- Center the work in front of you. Keep it as low as you can, but make sure the keyboard or workstation doesn’t touch your legs.
- Keep your forearms parallel to the floor or just slightly lower.
- Keep your hands and wrists in line with your forearms.
- Hold your elbows close to your sides.
- Take short breaks every 15 minutes.
- Don’t lean on your wrists or the heels of your hands.
- Stretch your body and perform some wrist stretches.
- Change your computer mouse. There are many styles to choose from. Some will change the position of your hand and help reduce the stress on your wrist.
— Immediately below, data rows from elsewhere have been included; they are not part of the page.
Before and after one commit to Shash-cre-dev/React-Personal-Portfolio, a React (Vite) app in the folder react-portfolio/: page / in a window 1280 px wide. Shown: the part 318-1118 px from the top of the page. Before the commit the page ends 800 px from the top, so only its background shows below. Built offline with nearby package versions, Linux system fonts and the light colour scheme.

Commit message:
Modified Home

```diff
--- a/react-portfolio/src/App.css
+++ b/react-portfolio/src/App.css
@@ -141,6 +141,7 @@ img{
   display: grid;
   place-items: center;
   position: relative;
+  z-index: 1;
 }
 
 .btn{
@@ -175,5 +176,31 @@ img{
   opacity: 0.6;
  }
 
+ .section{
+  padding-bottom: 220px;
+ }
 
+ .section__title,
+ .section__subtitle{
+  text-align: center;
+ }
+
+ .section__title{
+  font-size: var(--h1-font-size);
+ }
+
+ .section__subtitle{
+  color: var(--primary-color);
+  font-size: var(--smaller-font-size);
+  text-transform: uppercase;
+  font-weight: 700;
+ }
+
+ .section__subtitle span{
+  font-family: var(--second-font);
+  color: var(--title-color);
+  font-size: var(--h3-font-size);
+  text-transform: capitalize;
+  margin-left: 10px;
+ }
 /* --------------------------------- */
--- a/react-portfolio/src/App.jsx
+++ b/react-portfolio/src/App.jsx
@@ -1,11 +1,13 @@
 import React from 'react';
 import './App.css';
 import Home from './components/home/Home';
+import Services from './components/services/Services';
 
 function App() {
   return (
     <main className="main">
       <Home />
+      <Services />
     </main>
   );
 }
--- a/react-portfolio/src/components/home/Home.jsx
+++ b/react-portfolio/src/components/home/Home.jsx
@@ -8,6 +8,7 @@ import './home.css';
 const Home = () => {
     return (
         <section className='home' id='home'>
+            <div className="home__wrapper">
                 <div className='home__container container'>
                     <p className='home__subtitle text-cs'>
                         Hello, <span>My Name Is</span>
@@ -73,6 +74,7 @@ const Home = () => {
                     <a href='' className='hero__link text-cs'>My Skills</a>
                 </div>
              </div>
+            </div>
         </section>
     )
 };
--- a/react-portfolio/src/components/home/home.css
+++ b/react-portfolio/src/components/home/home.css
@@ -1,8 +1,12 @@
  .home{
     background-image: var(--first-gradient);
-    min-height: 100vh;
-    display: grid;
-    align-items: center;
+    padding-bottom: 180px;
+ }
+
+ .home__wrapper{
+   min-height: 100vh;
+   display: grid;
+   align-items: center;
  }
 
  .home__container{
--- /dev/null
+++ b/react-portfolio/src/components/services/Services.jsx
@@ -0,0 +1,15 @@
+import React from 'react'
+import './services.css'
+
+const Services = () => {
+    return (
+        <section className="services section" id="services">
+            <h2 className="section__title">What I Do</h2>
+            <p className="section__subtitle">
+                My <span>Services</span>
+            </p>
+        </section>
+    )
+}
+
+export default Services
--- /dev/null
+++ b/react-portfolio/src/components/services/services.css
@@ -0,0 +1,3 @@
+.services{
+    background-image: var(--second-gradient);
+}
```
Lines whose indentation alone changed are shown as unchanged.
It might take a few tries to find one that works for you.
Lifestyle Changes to Prevent Carpal Tunnel Syndrome
You can also prevent carpal tunnel syndrome by making some lifestyle changes.
- Maintain a healthy weight. Carrying additional weight can slow down how fast the nerves travel to your hand. Extra weight can result in a lack of physical activity, which can increase the risk of carpal tunnel syndrome.
- Use a loose grip. No matter what you do, practice it with a loose grip. If you hold something too tightly, whether it’s a paintbrush, pencil, or another small tool, it can contribute to wrist compression and increase the risk of developing carpal tunnel syndrome. To avoid this, practice some wrist exercises while you work, such as deliberately loosening your grip and shaking your hand while holding a pen or brush.
- Stop smoking. If you are a smoker, it can interfere with blood flow. This can increase your chances of developing carpal tunnel and make the symptoms worse.
- Wear a wrist brace. A wrist brace can help both during the day and at night. It will keep your wrist straight when performing repetitive tasks and also keep it straight while you sleep. Make sure to move your wrist when you take the brace off to keep it strong and flexible, but make sure you don’t put too much stress on it.
- Avoid repetitive tasks. This is easier said than done if your job requires repetition. If you can, change hands to give your dominant wrist a break.
Preventing Carpal Tunnel Syndrome While Gaming
Gamers who spend hours using a keyboard or game controller are at risk for developing carpal tunnel syndrome. Some tips for preventing the symptoms include:
- Take breaks. Give your hands a break by taking some time away from the computer or gaming console. Every couple of hours, get up and move around. This will also improve circulation.
- Use correct posture. Sit up straight and position your screen at a level where you can keep your head up and eyes straight.
- Use an ergonomic mouse. A vertical mouse that changes the position of your wrist might be the answer.
Stretching Exercises to Prevent Carpal Tunnel Syndrome Symptoms
Stretching is another way to help prevent symptoms and relieve pressure on the nerve.
- Rotate your wrist up and down to help relieve any stiffness.
- Prayer stretch. Place your palms together over your head. Keeping your palms together, move your hands downward as far as you can. Hold for five to 10 seconds and repeat.
- Wrist flexor stretch. Put out one hand with the palm toward the floor. Use your wrist to bend the hand upward, and use the other hand to pull back on that hand until you feel a stretch.
- Gently use one hand to push back the thumb on your other hand until you feel a slight stretch.
- Stretch your fingers out, making a space between each finger. Relax your hand back to so it’s flat. You can do this a few times to stretch the tendons that run through each finger.
If you perform repetitive motion using your hands and wrists, whether it’s for work or a hobby, you could be at risk of developing carpal tunnel syndrome. Contact us at The Hand and Wrist Institute for more information about steps you can take to prevent it.